### TASK OBJECTIVE
In the entries below, find the string "ipynb" and return each line holding it.

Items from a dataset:

• • • • •

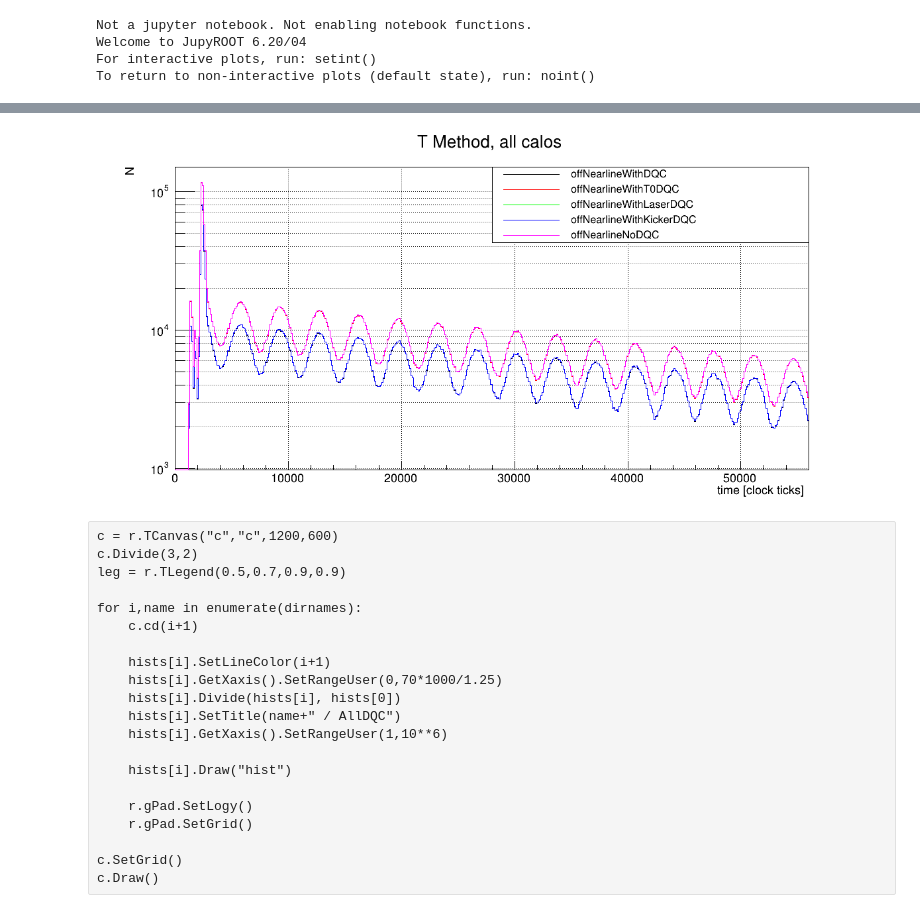
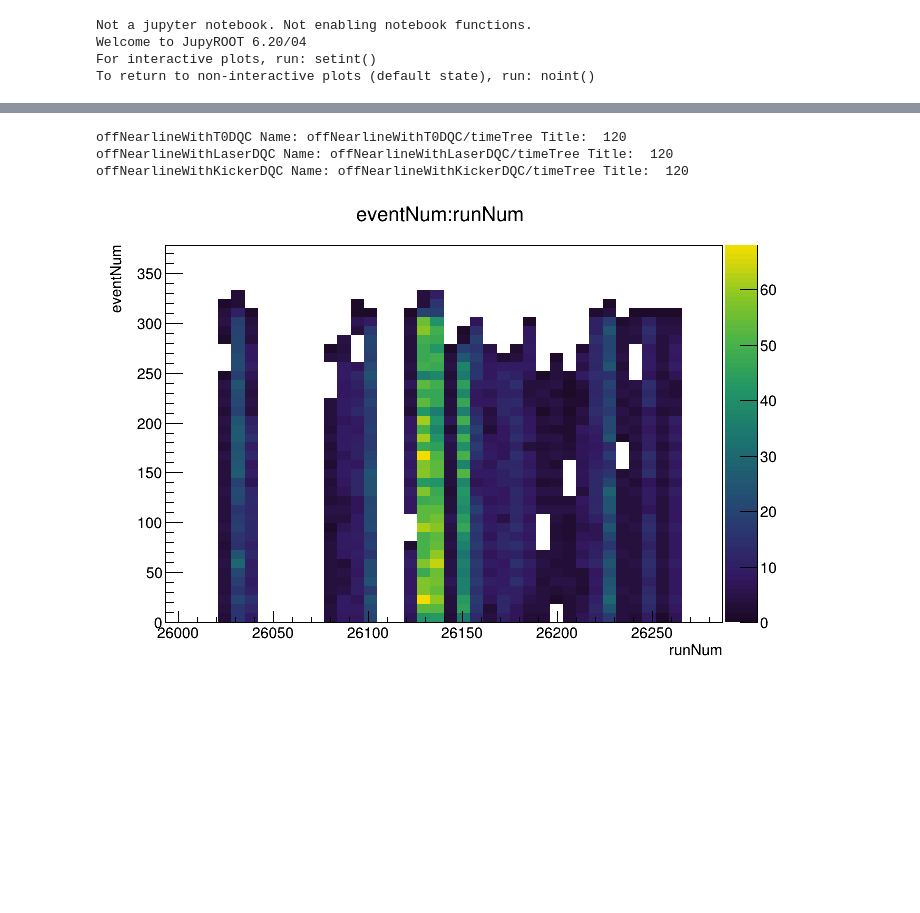
Before and after one commit to jlabounty/g-2, a Jupyter notebook: dqc/fill_by_fill_investigation.ipynb, the cells around one changed output, grey strips where cells are left out. Saved outputs shown, nothing was run; the diff lists cells and outputs as text; code cells hidden in the pictures; blank space fills up the shorter version.

```diff
--- a/dqc/fill_by_fill_investigation.ipynb
+++ b/dqc/fill_by_fill_investigation.ipynb
@@ -89,47 +221,13 @@ print(hists)
-# %%
-c = r.TCanvas("c","c",1200,600)
-
-leg = r.TLegend(0.5,0.7,0.9,0.9)
-
-for i,name in enumerate(dirnames):
-    hi = hists[i]
-    if(i < 4):
-        hi.SetLineColor(i+1)
-    else:
-        hi.SetLineColor(i+2)
-    hi.GetXaxis().SetRangeUser(0,70*1000/1.25)
-
-    if(i>0):
-        hi.DrawCopy("hist same")
-    else:
-        hi.DrawCopy("hist")
-    leg.AddEntry(hi,name,"l")
-
-
-c.SetLogy()
-leg.Draw()
-c.SetGrid()
-c.Draw()
-# %% [output]
-[figure, removed]
-# %% [raw]
-c = r.TCanvas("c","c",1200,600)
-c.Divide(3,2)
-leg = r.TLegend(0.5,0.7,0.9,0.9)
-
-for i,name in enumerate(dirnames):
-    c.cd(i+1)
-
-    hists[i].SetLineColor(i+1)
-    hists[i].GetXaxis().SetRangeUser(0,70*1000/1.25)
-    hists[i].Divide(hists[i], hists[0])
-    hists[i].SetTitle(name+" / AllDQC")
-    hists[i].GetXaxis().SetRangeUser(1,10**6)
-
-    hists[i].Draw("hist")
-
-    r.gPad.SetLogy()
-    r.gPad.SetGrid()
-
-c.SetGrid()
-c.Draw()
+# %%
+for i, name in enumerate(dirnames):
+    c = r.TCanvas()
+    t = r.TChain(name+"/timeTree")
+    n = t.Add(filepath+"*.root")
+    print(name,t,n)
+    t.Draw("eventNum:runNum","","colz")
+    c.Draw()
+# %% [output]
+offNearlineWithT0DQC Name: offNearlineWithT0DQC/timeTree Title:  120
+offNearlineWithLaserDQC Name: offNearlineWithLaserDQC/timeTree Title:  120
+offNearlineWithKickerDQC Name: offNearlineWithKickerDQC/timeTree Title:  120
+[figure, added]
```
Also changed, not shown: parts of 14 cells of this notebook, 1 other file.
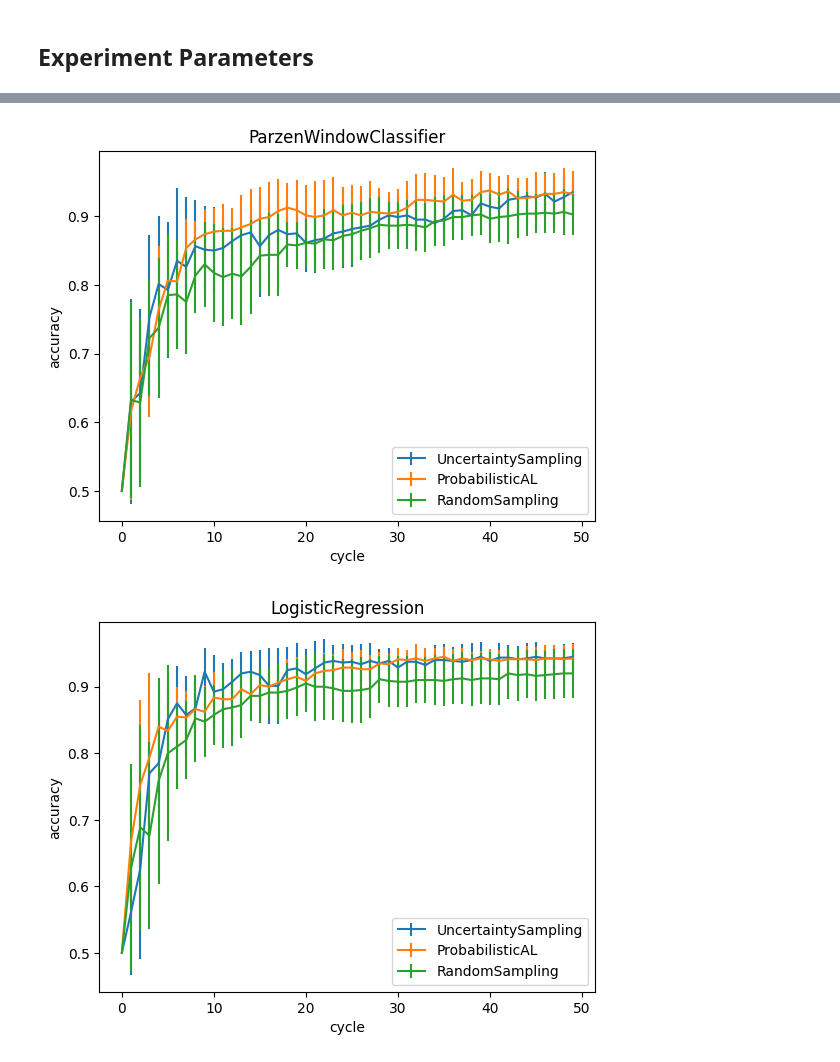
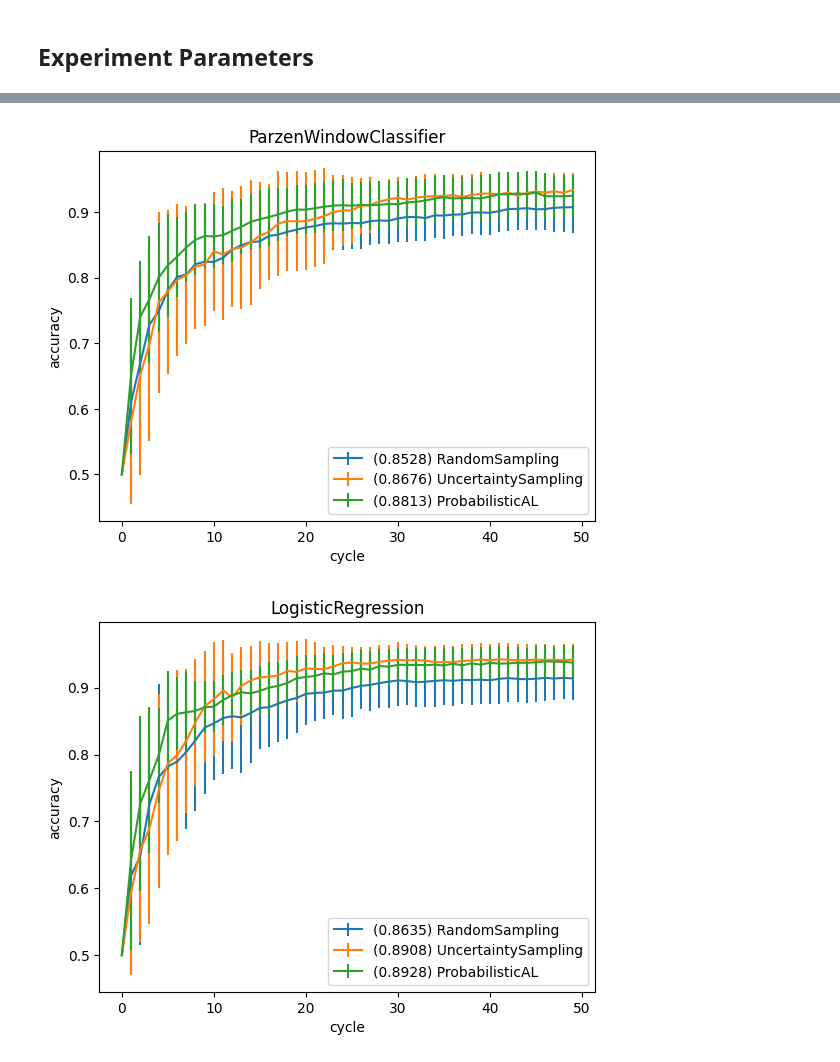
Before and after one commit to scikit-activeml/scikit-activeml, a Jupyter notebook: tutorials/03_pool_simple_comparison_experiment.ipynb, the cells around one changed output, grey strips where cells are left out. Cells and saved outputs as stored; diff of their text form; code cells hidden in the pictures.

Commit message:
Add mean accuracy to label

```diff
--- a/tutorials/03_pool_simple_comparison_experiment.ipynb
+++ b/tutorials/03_pool_simple_comparison_experiment.ipynb
@@ -63,9 +63,9 @@ classifier_factory_functions = {
 }
 
 query_strategy_factory_functions = {
+    'RandomSampling': lambda random_state: RandomSampling(random_state=gen_seed(random_state)),
     'UncertaintySampling': lambda random_state: UncertaintySampling(random_state=gen_seed(random_state)),
-    'ProbabilisticAL': lambda random_state: ProbabilisticAL(random_state=gen_seed(random_state), metric='rbf'),
-    'RandomSampling': lambda random_state: RandomSampling(random_state=gen_seed(random_state))
+    'ProbabilisticAL': lambda random_state: ProbabilisticAL(random_state=gen_seed(random_state), metric='rbf')
 }
 
 def create_classifier(name, classes, random_state):
@@ -76,7 +76,7 @@ def create_query_strategy(name, random_state):
 # %% [markdown]
 ## Experiment Parameters
 # %%
-n_reps = 2
+n_reps = 10
 n_folds = 5
 n_cycles = 50
 use_stratified = True
@@ -133,17 +112,17 @@ RandomSampling
 # %%
 for clf_name in classifier_names:
     for qs_name in query_strategy_names:
         key = (clf_name, qs_name)
         result = results[key]
         reshaped_result = result.reshape((-1, n_cycles))
         errorbar_mean = np.mean(reshaped_result, axis=0)
         errorbar_std = np.std(reshaped_result, axis=0)
-        plt.errorbar(np.arange(n_cycles), errorbar_mean, errorbar_std, label=f"{qs_name}")
+        plt.errorbar(np.arange(n_cycles), errorbar_mean, errorbar_std, label=f"({np.mean(errorbar_mean):.4f}) {qs_name}")
     plt.title(clf_name)
     plt.legend(loc='lower right')
     plt.xlabel('cycle')
     plt.ylabel('accuracy')
     plt.show()
 # %% [output]
-[figure, old version]
+[figure, new version]
-[figure, old version]
+[figure, new version]
```
Also changed, not shown: parts of 2 cells of this notebook.
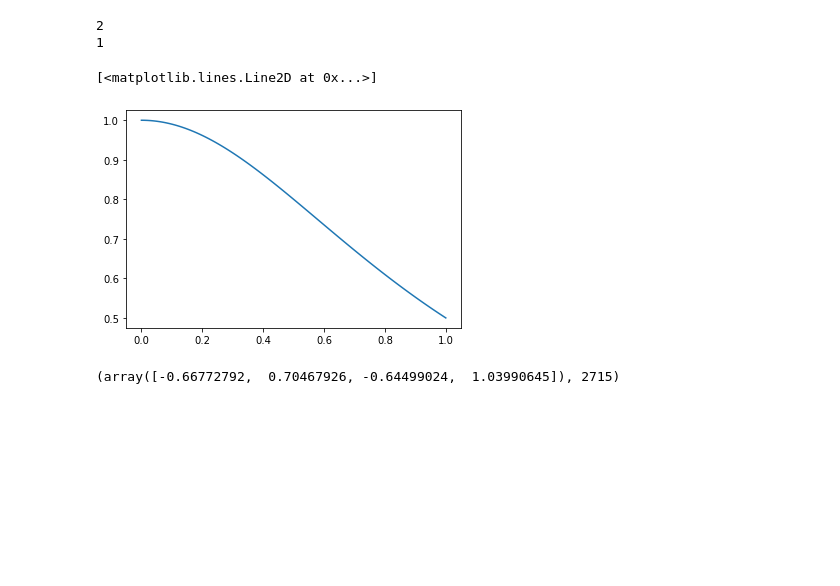
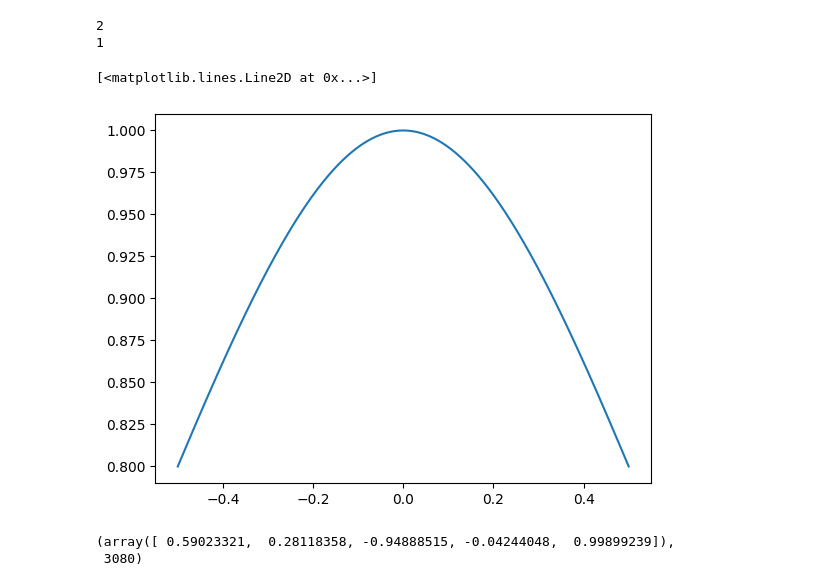
Before and after one commit to mazhengcn/scientific-computing-with-python, a Jupyter notebook: others/fitting.ipynb, the cells around one changed output. Cells and saved outputs as stored; diff of their text form; code cells hidden in the pictures; blank space fills up the shorter version.

```diff
--- a/others/fitting.ipynb
+++ b/others/fitting.ipynb
@@ -207,18 +289,19 @@ def fit(x, y, init_params, init_t, eps=1e-4, max_steps=100000):
 
     return params, step
 # %%
-x = np.linspace(0, 1, 100)
+x = np.linspace(-0.5, 0.5, 1000)
 y = R(x)
 
 plt.plot(x, y)
 # %% [output]
 [<matplotlib.lines.Line2D at 0x...>]
-[figure, old version]
+[figure, new version]
 # %%
-params_min, num_steps = fit(x, y, np.array([0.1, 2.0, 1.0, 0.0]), 0.1)
+params_min, num_steps = fit(x, y, np.array([1.0, 1.0, 1.0, 1.0, 1.0]), 1.0)
 params_min, num_steps
 # %% [output]
-(array([-0.66772792,  0.70467926, -0.64499024,  1.03990645]), 2715)
+(array([ 0.59023321,  0.28118358, -0.94888515, -0.04244048,  0.99899239]),
+ 3080)
 # %%
 plt.plot(x, poly_fn(params_min, x))
 # %% [output]
```
Also changed, not shown: parts of 20 cells of this notebook, 4 other files.
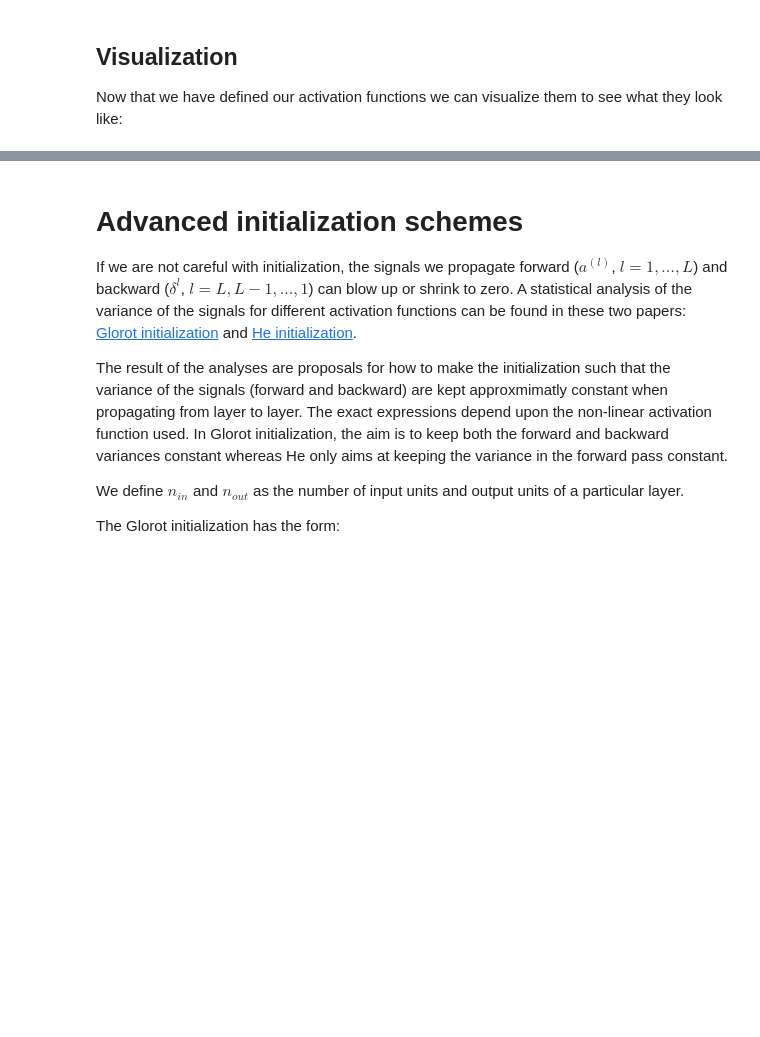
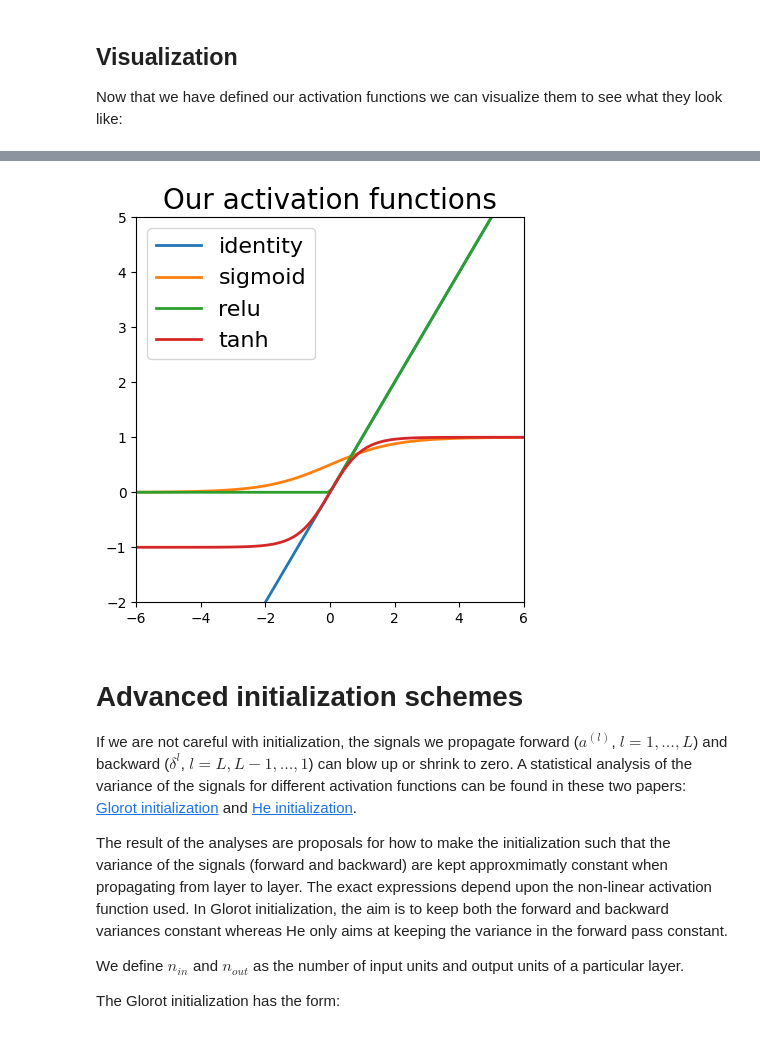
Before and after one commit to christianhempel/AdvancedDeeplearning, a Jupyter notebook: Assignment1/DL_AutoDiff_Nanograd.ipynb, the cells around one changed output, grey strips where cells are left out. Saved outputs shown, nothing was run; the diff lists cells and outputs as text; code cells hidden in the pictures; blank space fills up the shorter version.

```diff
--- a/Assignment1/DL_AutoDiff_Nanograd.ipynb
+++ b/Assignment1/DL_AutoDiff_Nanograd.ipynb
@@ -27,7 +27,7 @@ The [Nanograd](https://github.com/rasmusbergpalm/nanograd) framework defines a c
 # Copy and pasted from https://github.com/rasmusbergpalm/nanograd/blob/3a1bf9e9e724da813bfccf91a6f309abdade9f39/nanograd.py
 
 from math import exp, log
-
+import numpy as np
 class Var:
     """
     A variable which holds a float and enables gradient computations.
@@ -71,6 +71,20 @@ class Var:
 
     def relu(self):
         return Var(self.v if self.v > 0.0 else 0.0, lambda: [(self, 1.0 if self.v > 0.0 else 0.0)])
+
+    def identity(self):
+        return self
+
+    def tanh(self):
+        return Var(float(np.tanh(self.v)), lambda: [(self, 1.0 - np.tanh(self.v)**2)])
+
+    def sigmoid(self):
+        return Var(1/(1+exp(-self.v)), lambda: [(self, exp(-self.v)/(1+exp(-self.v))**2)])
+    def exp(self):
+        return Var(exp(self.v), lambda: [(self, exp(self.v))])
+
+    def log(self):
+        return Var(log(self.v), lambda: [(self, self.v ** -1)])
 # %% [markdown]
 A few examples illustrate how we can use this:
 # %%
@@ -391,14 +478,23 @@ class DenseLayer:
         # We therefore loop over the (number of) nodes in the current layer:
         for j in range(len(weights[0])):
             # Initialize the node value depending on its corresponding parameters.
-            node = Var(0.0) # <- Insert code
+            node = self.bias[j] # <- Insert code
             # We now finish the linear transformation corresponding to the parameters of the currently considered node.
             for i in range(len(single_input)):
-                node += Var(0.0)  # <- Insert code
+                node += single_input[i] * weights[i][j]  # <- Insert code
             node = self.act_fn(node)
             out.append(node)
 
         return out
+    def print_parameters(self, layer_index: int):
+        print(f"Layer {layer_index} parameters:")
+        print("Weights:")
+        for i, row in enumerate(self.weights):
+            for j, weight in enumerate(row):
+                print(f"  Weight[{i}][{j}]: {weight}")
+        print("Biases:")
+        for i, bias in enumerate(self.bias):
+            print(f"  Bias[{i}]: {bias}")
 # %% [markdown]
 ## Exercise f) Add more activation functions
 
@@ -462,21 +585,23 @@ plt.plot(x,y)
 # %%
 # Testing all activation layers
 
 x = np.linspace(-6, 6, 100)
 units = {
-    "identity": lambda x: x.identity(),
-    "sigmoid": lambda x: x.sigmoid(),
-    "relu": lambda x: x.relu(),
-    "tanh": lambda x: x.tanh()
+    "identity": lambda x: x.identity()
+    ,"sigmoid": lambda x: x.sigmoid()
+    , "relu": lambda x: x.relu()
+    , "tanh": lambda x: x.tanh()
 }
 
 plt.figure(figsize=(5, 5))
 [plt.plot(x, Var_to_nparray(forward(nparray_to_Var(x), [DenseLayer(1, 1, unit, initializer = ConstantInitializer(1.0))]) ), label=unit_name, lw=2) for unit_name, unit in units.items()] # unit(nparray_to_Var(x))), label=unit_name, lw=2) for unit_name, unit in units.items()]
 plt.legend(loc=2, fontsize=16)
 plt.title('Our activation functions', fontsize=20)
 plt.ylim([-2, 5])
 plt.xlim([-6, 6])
 plt.show()
+# %% [output]
+[figure, added]
 # %% [markdown]
 # Advanced initialization schemes
 
```
Also changed, not shown: parts of 28 cells of this notebook, 10 other files.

• • • • •

### ANSWER BOX
Before and after one commit to jlabounty/g-2, a Jupyter notebook: dqc/fill_by_fill_investigation.ipynb, the cells around one changed output, grey strips where cells are left out. Saved outputs shown, nothing was run; the diff lists cells and outputs as text; code cells hidden in the pictures; blank space fills up the shorter version.
--- a/dqc/fill_by_fill_investigation.ipynb
+++ b/dqc/fill_by_fill_investigation.ipynb
Before and after one commit to scikit-activeml/scikit-activeml, a Jupyter notebook: tutorials/03_pool_simple_comparison_experiment.ipynb, the cells around one changed output, grey strips where cells are left out. Cells and saved outputs as stored; diff of their text form; code cells hidden in the pictures.
--- a/tutorials/03_pool_simple_comparison_experiment.ipynb
+++ b/tutorials/03_pool_simple_comparison_experiment.ipynb
Before and after one commit to mazhengcn/scientific-computing-with-python, a Jupyter notebook: others/fitting.ipynb, the cells around one changed output. Cells and saved outputs as stored; diff of their text form; code cells hidden in the pictures; blank space fills up the shorter version.
--- a/others/fitting.ipynb
+++ b/others/fitting.ipynb
Before and after one commit to christianhempel/AdvancedDeeplearning, a Jupyter notebook: Assignment1/DL_AutoDiff_Nanograd.ipynb, the cells around one changed output, grey strips where cells are left out. Saved outputs shown, nothing was run; the diff lists cells and outputs as text; code cells hidden in the pictures; blank space fills up the shorter version.
--- a/Assignment1/DL_AutoDiff_Nanograd.ipynb
+++ b/Assignment1/DL_AutoDiff_Nanograd.ipynb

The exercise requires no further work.